The British Pound steadied a bit on Wednesday after reaching an eight-week high of $1.55372, boosted by overall optimism for the British economy versus its major competitors. The gains are also supported by the expectations of a rate increase by the BoE in early 2016. In Greek news, Finance Minister Varoufakis stated that Greece will not have liquidity issues in the public sector, however they will struggle to make debt payments to the IMF and the ECB.
The Australian dollar dropped more than 20 pips early on Thursday following the worse than expected capex data, and reached a low of $0.78556. The business investment data dropped in the 4th quarter by 2.2%. This outcome increased the expectations for further interest cuts, even as early as next week. The Japanese yen gained some ground against the US dollar. However, it hasn’t been easy for it to determine a clear direction since it hit its lowest point in December.
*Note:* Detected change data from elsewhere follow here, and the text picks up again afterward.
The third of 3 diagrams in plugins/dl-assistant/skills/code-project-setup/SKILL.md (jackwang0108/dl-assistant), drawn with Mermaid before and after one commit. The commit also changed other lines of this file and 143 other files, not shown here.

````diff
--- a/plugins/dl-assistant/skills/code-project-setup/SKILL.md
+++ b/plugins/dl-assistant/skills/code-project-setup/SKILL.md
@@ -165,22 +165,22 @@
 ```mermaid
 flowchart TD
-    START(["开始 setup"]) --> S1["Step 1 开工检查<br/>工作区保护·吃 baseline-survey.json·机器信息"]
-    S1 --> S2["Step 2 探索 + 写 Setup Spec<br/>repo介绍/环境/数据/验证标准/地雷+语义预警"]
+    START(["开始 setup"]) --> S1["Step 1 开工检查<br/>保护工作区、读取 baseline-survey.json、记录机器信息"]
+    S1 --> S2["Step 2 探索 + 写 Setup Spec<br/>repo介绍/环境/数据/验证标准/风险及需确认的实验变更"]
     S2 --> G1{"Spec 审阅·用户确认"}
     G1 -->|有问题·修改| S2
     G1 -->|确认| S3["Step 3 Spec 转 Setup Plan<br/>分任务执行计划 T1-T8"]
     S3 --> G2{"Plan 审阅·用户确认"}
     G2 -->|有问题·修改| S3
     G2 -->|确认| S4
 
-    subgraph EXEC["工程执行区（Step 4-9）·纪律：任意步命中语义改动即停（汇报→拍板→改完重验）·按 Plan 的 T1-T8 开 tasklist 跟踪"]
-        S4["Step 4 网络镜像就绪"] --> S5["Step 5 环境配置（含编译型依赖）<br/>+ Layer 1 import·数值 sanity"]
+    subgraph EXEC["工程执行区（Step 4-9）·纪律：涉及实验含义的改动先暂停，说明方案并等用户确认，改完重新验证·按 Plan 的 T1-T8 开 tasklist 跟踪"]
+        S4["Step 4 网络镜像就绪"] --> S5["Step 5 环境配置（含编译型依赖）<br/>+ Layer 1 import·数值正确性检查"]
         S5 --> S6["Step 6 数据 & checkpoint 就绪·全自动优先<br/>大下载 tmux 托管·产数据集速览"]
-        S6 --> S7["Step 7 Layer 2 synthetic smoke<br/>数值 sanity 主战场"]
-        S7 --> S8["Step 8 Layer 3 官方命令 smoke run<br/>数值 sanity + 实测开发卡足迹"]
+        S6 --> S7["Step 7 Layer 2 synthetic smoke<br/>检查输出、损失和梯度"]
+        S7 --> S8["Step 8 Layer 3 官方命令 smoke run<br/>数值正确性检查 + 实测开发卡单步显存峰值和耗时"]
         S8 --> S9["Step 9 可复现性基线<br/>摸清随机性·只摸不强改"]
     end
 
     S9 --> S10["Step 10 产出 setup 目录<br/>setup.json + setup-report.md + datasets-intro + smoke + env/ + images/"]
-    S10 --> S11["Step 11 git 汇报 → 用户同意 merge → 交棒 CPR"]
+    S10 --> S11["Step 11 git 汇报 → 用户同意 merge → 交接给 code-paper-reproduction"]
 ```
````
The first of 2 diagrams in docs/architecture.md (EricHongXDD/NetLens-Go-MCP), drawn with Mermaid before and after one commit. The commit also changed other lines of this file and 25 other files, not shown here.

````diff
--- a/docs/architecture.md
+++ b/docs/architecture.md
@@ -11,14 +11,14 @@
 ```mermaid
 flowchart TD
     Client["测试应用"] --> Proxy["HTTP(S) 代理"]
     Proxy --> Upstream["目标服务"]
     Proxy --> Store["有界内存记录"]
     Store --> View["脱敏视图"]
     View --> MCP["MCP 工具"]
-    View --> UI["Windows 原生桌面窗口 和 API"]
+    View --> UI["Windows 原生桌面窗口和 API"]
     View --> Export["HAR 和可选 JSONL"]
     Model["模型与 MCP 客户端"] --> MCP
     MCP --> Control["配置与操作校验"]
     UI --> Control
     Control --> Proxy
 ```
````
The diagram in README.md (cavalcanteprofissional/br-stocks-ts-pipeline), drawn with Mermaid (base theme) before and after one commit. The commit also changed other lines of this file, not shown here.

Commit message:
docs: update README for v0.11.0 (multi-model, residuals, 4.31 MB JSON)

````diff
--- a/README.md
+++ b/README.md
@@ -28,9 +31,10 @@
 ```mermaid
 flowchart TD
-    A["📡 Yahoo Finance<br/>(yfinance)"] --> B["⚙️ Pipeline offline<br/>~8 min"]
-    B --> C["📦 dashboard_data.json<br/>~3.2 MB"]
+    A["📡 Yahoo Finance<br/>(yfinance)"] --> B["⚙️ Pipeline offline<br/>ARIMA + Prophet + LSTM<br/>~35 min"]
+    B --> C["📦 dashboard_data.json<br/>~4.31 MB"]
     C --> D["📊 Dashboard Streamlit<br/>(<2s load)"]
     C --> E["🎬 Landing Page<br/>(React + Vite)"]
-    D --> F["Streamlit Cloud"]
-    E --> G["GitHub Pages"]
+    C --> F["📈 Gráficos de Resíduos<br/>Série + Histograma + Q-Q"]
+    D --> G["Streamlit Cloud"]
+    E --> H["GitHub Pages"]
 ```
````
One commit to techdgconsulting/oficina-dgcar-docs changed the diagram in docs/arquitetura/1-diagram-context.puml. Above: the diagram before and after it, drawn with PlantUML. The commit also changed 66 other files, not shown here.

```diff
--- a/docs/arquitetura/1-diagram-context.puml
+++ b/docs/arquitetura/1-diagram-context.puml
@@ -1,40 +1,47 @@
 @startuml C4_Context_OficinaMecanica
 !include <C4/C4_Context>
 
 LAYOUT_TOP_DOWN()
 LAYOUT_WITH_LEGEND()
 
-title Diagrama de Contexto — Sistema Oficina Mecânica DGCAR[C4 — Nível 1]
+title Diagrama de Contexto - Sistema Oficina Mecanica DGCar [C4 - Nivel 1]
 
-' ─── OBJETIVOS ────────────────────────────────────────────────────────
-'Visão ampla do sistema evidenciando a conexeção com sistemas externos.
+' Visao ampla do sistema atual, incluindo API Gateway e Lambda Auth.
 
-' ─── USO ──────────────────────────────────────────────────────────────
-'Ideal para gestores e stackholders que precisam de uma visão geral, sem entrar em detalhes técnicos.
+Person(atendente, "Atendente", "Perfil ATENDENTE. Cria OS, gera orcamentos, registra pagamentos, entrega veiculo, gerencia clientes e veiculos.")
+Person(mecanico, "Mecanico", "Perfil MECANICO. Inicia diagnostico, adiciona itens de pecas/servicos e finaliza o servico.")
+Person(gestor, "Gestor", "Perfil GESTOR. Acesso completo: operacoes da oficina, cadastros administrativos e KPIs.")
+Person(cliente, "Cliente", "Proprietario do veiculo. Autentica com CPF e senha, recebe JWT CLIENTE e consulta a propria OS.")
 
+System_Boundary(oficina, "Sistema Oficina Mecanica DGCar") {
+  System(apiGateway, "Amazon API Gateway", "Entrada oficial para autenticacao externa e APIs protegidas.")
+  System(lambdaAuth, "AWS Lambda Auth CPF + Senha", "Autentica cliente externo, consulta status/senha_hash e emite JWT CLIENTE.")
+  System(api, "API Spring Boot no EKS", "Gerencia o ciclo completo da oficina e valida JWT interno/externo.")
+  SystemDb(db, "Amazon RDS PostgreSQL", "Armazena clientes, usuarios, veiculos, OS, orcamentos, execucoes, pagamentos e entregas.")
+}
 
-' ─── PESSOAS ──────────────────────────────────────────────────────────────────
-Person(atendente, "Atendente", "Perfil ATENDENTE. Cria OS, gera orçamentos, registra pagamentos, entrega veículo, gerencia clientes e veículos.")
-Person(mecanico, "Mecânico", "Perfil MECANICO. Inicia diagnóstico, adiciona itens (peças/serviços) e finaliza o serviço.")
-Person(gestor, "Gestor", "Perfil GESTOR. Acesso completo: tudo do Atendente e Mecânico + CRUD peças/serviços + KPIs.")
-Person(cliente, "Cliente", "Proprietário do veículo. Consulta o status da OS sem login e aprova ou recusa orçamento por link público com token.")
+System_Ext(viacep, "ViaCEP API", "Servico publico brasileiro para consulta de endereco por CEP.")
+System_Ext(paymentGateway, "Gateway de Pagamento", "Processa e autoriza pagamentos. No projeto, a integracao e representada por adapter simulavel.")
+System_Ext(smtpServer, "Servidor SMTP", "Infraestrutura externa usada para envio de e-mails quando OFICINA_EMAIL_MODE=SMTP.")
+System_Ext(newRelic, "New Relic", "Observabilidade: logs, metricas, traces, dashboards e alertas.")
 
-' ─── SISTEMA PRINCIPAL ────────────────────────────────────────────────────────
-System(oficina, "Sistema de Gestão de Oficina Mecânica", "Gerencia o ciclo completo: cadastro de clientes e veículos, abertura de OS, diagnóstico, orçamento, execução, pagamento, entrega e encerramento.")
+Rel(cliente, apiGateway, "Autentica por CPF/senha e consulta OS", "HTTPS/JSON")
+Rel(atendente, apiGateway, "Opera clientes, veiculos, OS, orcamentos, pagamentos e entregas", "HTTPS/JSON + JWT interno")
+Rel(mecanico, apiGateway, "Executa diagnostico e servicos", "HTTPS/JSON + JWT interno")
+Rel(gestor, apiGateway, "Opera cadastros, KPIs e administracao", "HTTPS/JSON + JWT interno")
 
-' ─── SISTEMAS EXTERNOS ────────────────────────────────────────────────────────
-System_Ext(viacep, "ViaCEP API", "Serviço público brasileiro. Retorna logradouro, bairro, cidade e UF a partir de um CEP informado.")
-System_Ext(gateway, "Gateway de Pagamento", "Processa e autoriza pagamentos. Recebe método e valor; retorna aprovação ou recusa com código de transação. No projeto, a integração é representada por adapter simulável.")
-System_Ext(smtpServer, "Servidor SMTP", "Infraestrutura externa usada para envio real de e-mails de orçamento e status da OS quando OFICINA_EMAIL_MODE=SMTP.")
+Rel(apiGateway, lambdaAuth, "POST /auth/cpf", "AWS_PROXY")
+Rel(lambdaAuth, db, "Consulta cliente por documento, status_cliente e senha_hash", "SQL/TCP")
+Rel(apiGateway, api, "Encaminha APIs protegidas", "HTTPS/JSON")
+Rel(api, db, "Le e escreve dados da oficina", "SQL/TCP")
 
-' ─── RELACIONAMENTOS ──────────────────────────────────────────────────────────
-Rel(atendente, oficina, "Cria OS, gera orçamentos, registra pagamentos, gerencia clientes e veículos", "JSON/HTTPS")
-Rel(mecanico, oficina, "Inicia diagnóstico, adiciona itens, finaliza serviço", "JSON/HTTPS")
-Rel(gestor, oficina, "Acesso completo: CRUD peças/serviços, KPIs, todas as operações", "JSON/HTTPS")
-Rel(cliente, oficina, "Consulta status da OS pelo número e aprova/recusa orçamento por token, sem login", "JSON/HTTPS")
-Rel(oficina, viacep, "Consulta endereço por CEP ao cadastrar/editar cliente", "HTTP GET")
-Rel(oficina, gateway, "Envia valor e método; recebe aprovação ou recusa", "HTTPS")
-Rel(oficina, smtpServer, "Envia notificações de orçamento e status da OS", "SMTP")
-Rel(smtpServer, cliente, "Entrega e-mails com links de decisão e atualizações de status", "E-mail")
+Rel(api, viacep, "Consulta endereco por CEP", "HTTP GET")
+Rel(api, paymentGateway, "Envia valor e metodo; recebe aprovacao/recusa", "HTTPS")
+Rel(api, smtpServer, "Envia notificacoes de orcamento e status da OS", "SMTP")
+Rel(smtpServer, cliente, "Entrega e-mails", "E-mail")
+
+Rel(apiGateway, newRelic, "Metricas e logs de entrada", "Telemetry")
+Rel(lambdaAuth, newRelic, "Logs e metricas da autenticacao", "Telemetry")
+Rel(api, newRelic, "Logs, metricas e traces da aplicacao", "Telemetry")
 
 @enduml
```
Fed Chair Yellen stated on Wednesday during the semiannual Monetary Policy Report, that the Fed will be considering any rate increases “on a meeting-by-meeting basis.” She also mentioned a switch in the approach of the rate-setting policy committee; the first step is to remove the word “patient” from the rate increases approach and secondly to add the possibility of rate hikes at any meeting. Yellen’s comments pushed the US dollar lower, especially against the sterling and the Australian dollar.